Head and Neck Pathology

, Volume 6, Supplement 1, pp 25–40

Radiographic Imaging of Human Papillomavirus Related Carcinomas of the Oropharynx

Invited Review

DOI: 10.1007/s12105-012-0374-3

Cite this article as:
Corey, A.S. & Hudgins, P.A. Head and Neck Pathol (2012) 6: 25. doi:10.1007/s12105-012-0374-3


Imaging, especially contrast-enhanced computed tomography (CECT) for anatomy and positron emission tomography (PET) with labeled 18F fluorodeoxyglucose for physiologic detail, is critical for staging carcinomas of the oropharynx. As the incidence of human papillomavirus (HPV) infection and related carcinomas of the tonsil and base of tongue (BOT) increases, experience with CECT and PET for staging HPV+ tumors is growing. No imaging modality, however, can determine whether the tumor is HPV+. There are some unique challenges posed by HPV+ oropharyngeal squamous cell carcinoma (SCC). In most locations of the head and neck, a malignancy enhances more than surrounding normal structures, which facilitates tumor mapping. Unfortunately, normal lymphoid tissue of the oropharynx, in the BOT and palatine tonsillar fossa, enhances on CECT and gadolinium enhanced magnetic resonance imaging in a manner similar to SCC. The primary tumor may be small or even occult at presentation, and easily over-looked on CECT. PET coupled with CECT has made a true “unknown primary” very rare, as the metabolically active tumor is almost always detectable on PET. The nodal metastases, so common with HPV+ SCC, can be truly cystic; and as such, can be misdiagnosed as a second branchial cleft cyst, a congenital benign lesion. These pitfalls, coupled with the complex anatomy of the upper aerodigestive tract, make staging these tumors difficult.
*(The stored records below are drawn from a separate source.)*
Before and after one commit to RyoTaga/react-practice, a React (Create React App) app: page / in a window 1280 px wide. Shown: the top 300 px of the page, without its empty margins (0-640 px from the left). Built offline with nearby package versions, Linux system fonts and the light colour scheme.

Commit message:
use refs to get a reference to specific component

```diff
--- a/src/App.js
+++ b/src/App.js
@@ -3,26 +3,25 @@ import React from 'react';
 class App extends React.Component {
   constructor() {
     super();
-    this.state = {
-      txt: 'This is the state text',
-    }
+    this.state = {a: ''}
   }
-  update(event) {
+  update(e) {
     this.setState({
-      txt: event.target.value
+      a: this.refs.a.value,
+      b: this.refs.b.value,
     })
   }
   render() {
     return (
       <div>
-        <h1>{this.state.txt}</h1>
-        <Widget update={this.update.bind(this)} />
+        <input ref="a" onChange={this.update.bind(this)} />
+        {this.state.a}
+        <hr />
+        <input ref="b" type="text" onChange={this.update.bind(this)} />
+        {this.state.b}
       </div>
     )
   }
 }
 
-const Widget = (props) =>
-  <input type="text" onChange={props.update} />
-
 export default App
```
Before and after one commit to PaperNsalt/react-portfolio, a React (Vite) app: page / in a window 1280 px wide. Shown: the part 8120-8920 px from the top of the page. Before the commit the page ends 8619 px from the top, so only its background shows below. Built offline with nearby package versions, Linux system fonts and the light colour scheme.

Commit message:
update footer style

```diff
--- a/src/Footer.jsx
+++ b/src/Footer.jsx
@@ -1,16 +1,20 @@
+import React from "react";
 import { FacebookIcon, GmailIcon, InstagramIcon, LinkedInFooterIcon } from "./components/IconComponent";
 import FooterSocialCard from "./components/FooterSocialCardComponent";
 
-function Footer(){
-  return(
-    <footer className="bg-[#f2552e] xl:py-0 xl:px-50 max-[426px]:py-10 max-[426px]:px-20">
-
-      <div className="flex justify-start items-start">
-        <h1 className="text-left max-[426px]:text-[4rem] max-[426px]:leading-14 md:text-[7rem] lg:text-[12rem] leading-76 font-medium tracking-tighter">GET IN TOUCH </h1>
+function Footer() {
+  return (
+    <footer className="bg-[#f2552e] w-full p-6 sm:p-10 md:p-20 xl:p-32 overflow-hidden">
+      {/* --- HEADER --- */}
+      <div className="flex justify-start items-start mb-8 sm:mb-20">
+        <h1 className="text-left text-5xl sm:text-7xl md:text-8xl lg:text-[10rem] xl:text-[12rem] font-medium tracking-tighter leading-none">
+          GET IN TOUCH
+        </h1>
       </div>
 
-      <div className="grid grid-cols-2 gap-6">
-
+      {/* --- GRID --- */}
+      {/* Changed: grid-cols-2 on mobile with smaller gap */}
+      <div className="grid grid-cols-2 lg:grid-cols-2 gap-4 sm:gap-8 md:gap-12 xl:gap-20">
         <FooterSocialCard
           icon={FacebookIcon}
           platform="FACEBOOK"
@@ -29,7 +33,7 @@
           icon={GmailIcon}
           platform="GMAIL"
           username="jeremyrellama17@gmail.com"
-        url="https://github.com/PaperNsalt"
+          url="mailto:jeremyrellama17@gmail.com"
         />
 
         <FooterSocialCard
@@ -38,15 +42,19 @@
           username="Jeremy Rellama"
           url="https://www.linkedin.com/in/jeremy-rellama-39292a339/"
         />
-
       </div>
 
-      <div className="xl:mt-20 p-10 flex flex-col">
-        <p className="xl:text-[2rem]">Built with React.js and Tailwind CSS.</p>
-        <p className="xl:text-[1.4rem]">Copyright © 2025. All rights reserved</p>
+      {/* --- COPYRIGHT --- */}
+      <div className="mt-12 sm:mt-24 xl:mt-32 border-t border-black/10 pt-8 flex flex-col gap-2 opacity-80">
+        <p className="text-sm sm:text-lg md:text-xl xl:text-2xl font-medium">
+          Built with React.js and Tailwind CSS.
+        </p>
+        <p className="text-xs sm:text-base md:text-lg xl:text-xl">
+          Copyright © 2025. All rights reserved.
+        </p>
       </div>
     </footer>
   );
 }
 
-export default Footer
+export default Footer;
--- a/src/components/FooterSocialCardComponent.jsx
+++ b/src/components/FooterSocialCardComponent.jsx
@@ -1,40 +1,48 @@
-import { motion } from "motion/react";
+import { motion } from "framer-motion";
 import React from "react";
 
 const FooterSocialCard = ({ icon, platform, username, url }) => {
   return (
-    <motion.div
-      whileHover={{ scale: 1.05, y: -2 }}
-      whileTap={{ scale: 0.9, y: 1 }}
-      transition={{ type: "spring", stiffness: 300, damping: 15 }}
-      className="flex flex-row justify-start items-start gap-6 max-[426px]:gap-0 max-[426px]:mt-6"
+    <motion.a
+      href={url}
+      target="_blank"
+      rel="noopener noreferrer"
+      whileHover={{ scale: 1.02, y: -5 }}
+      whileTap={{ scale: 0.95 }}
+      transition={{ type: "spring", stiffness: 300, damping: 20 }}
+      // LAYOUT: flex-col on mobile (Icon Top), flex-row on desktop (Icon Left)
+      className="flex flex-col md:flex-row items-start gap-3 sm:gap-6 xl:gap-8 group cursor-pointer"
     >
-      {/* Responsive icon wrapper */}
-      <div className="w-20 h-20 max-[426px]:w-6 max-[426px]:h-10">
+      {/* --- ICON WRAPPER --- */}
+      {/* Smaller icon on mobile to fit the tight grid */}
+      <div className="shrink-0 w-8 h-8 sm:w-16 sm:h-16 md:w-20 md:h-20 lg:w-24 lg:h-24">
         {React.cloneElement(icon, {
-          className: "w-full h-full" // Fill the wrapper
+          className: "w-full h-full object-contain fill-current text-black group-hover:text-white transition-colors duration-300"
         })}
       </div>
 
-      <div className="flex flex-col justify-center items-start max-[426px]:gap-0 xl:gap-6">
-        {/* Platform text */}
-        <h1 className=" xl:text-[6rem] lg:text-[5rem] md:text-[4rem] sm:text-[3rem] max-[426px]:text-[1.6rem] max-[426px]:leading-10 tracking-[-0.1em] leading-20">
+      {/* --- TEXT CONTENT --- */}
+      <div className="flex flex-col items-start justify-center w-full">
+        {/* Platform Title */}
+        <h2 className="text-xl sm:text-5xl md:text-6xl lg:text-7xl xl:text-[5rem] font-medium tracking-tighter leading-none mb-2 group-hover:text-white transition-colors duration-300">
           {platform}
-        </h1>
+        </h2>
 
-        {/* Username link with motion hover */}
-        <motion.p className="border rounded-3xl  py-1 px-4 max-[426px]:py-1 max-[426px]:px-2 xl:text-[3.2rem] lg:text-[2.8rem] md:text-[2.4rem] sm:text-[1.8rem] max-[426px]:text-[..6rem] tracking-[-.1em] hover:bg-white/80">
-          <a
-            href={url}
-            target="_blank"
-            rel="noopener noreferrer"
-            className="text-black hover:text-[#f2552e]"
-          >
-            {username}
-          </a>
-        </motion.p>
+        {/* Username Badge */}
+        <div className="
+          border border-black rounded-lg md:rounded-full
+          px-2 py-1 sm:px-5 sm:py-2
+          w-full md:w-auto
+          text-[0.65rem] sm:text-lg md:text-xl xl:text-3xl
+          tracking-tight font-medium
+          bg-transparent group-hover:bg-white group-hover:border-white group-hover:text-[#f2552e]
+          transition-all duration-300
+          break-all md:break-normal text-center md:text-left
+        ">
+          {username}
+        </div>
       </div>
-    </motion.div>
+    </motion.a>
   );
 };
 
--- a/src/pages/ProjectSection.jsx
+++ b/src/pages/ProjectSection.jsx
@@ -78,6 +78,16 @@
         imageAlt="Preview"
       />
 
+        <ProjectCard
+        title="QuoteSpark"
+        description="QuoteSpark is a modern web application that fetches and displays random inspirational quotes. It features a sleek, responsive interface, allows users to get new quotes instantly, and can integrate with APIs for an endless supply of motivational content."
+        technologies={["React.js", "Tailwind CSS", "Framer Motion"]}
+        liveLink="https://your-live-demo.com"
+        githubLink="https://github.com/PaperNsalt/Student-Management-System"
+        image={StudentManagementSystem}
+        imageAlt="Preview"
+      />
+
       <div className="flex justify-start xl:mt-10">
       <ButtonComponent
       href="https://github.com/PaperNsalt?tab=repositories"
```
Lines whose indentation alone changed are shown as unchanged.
In this monograph we describe the anatomy of the oropharynx and review the imaging modalities available for staging. Figures highlight the points raised in the text.


OropharynxSquamous cell carcinomaHuman papillomavirus related carcinomaComputed tomographyPositron emission computed tomography

Copyright information

© Springer Science+Business Media, LLC 2012

Authors and Affiliations

  1. 1.Department of Radiology and Imaging Sciences, Head and Neck Radiology SectionEmory University School of MedicineAtlantaUSA